“Never go on trips with anyone you do not love.” Ernest Hemingway

Truer words have never been spoken. They’re especially poignant as the trip middle-aged Jacob Will was embarking upon was a solo endeavor. And it would be safe to say, Jacob did not love himself.

This journey was also laced with no small amount of irony as what precipitated it was the suicide of Jacob’s best friend. Just like Hemingway, who he was to encounter later on. While Jacob was not intent on his own suicide, he did have to commit eleven little deaths of his own. What would Ernest have said about that?

There was no way for this Will, until…

In the absence of a legal will, how are the last requests of the deceased to be addressed? Would a letter be considered a will? What if that letter requests something so seemingly horrible as to make one question their own life? And what if that letter was written by someone about to take their own life?

That’s what Jacob Will (no pun intended) was faced with when his best friend left a request – that of committing eleven little deaths of his own. On paper, one death should do it, right? Why then eleven? And what was Jacob’s role in unknowingly creating his future?

And, were Jacob to do it, just how would he go about it?

That’s a lot of “ands” and “whats”. And he’s just getting started.



What do you do when you can’t get it done anymore?

For Farry Poland, that was easy – take your own life. For his best friend Jacob Will, that was never a consideration. In fact, not much was ever under consideration for him. But before Farry’s death, he laid in place a plan to be revealed only after his funeral, for Jacob to get his life together.
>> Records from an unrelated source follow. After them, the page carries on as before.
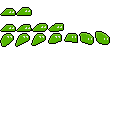
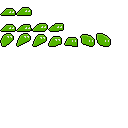
implemented jump

Changed region(s): [[0.0938, 0.2188, 0.875, 0.375]]

diff --git a/main.c b/main.c
@@ -27,7 +27,7 @@ typedef struct {
 } Animation;
 
 typedef struct {
-	int x, y, speed;
+	float x, y, speed;
 	SDL_Texture* tex;
 	Animation* animations;
 } ObjectInfo;
@@ -44,8 +44,8 @@ static const int TARGET_FPS = 1000 / 60; /* second per 60 frames */
 static const int GAME_SCALE = 10; /* multiply every render' scale by 5 */
 
 /* temporary level stuff */
-static const int CAM_WIDTH = 640;
-static const int CAM_HEIGHT = 360;
+static const int CAM_WIDTH = 1280;
+static const int CAM_HEIGHT = 720;
 static int xcam = 0;
 static int ycam = 0;
 
@@ -227,8 +227,8 @@ render_object(ObjectInfo *oi, int anim_index, int inverted){
 	SDL_Rect dst = {
 		.x = (oi->x - xcam) * GAME_SCALE,
 		.y = (oi->y - ycam) * GAME_SCALE,
-		.w = oi->animations[anim_index].frames[curr_frame].w * GAME_SCALE * 2,
-		.h = oi->animations[anim_index].frames[curr_frame].h * GAME_SCALE * 2
+		.w = oi->animations[anim_index].frames[curr_frame].w * GAME_SCALE,
+		.h = oi->animations[anim_index].frames[curr_frame].h * GAME_SCALE
 	};
 
 	// actual rendering
@@ -256,8 +256,8 @@ int main(int argc, char* argv[]){
 	int quit = 0;
 	int frame_count = 0;
 	int inverted = 0;
-	int grav = 1;
-	int vsp = 0;
+	float grav = 0.08f;
+	float vsp = 0.0f;
 	Uint32 delta;
 	SDL_Event e;
 
@@ -298,15 +298,15 @@ int main(int argc, char* argv[]){
 			inverted = 1;
 		}
 
-//		if(Sli.y + 15 <= 57 * GAME_SCALE) {
-//			vsp += grav;
-//		} else {
-//			grav = 0;
-//			vsp = 0;
-//			if(jmp) {
-//				vsp = -10;
-//			}
-//		}
+		if(Sli.y + 4 <= 46) {
+			toRender = 1;
+			vsp += grav;
+		} else {
+			vsp = 0;
+			if(jmp) {
+				vsp = -2.0f;
+			}
+		}
 
 		Sli.x += hsp;
 		Sli.y += vsp;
And while the details of this plan were sketchy at best, the outcome was not. What would ensue would change his life forever.